**AIM OF THE TASK:** If an entry holds a picture, drop the picture but restate the entry word for word.

-- INPUT FOR THIS TASK follows --

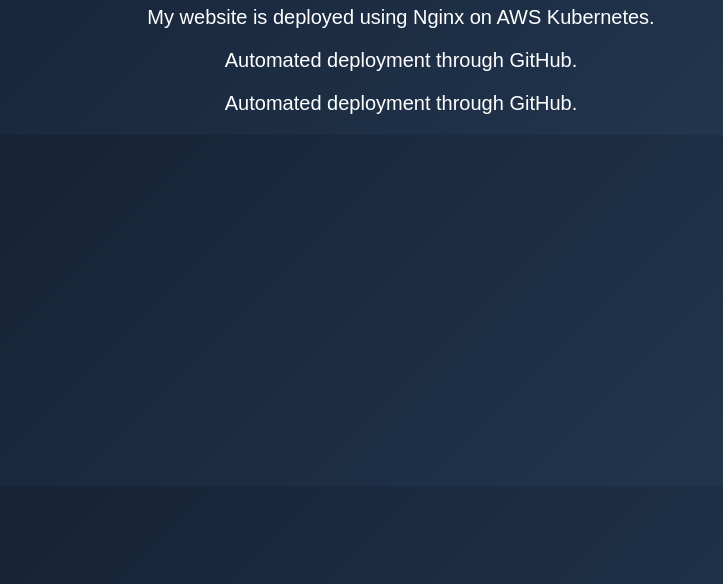
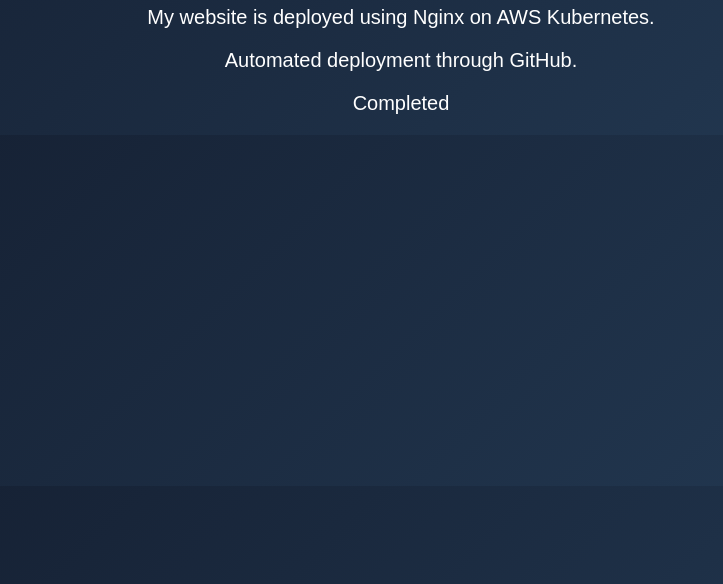
Before and after one commit to mayank2229/kubernetes-nginx-cicd, a plain HTML site: page website/index.html in a window 1280 px wide. Shown: the part 216-800 px from the top of the page, without its empty margins (239-962 px from the left). Drawn offline with Linux system fonts and the light colour scheme.

Commit message:
Update index.html

```diff
--- a/website/index.html
+++ b/website/index.html
@@ -9,7 +9,7 @@
         <h1>Welcome to Kubernetes CI/CD!</h1>
         <p>My website is deployed using Nginx on AWS Kubernetes.</p>
         <p>Automated deployment through GitHub.</p>
-        <p>Automated deployment through GitHub.</p>
+        <p>Completed</p>
     </div>
 </body>
 </html>
```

-- INPUT FOR THIS TASK concluded --

**ANSWER BOX:**
Before and after one commit to mayank2229/kubernetes-nginx-cicd, a plain HTML site: page website/index.html in a window 1280 px wide. Shown: the part 216-800 px from the top of the page, without its empty margins (239-962 px from the left). Drawn offline with Linux system fonts and the light colour scheme.

Commit message:
Update index.html

```diff
--- a/website/index.html
+++ b/website/index.html
@@ -9,7 +9,7 @@
         <h1>Welcome to Kubernetes CI/CD!</h1>
         <p>My website is deployed using Nginx on AWS Kubernetes.</p>
         <p>Automated deployment through GitHub.</p>
-        <p>Automated deployment through GitHub.</p>
+        <p>Completed</p>
     </div>
 </body>
 </html>
```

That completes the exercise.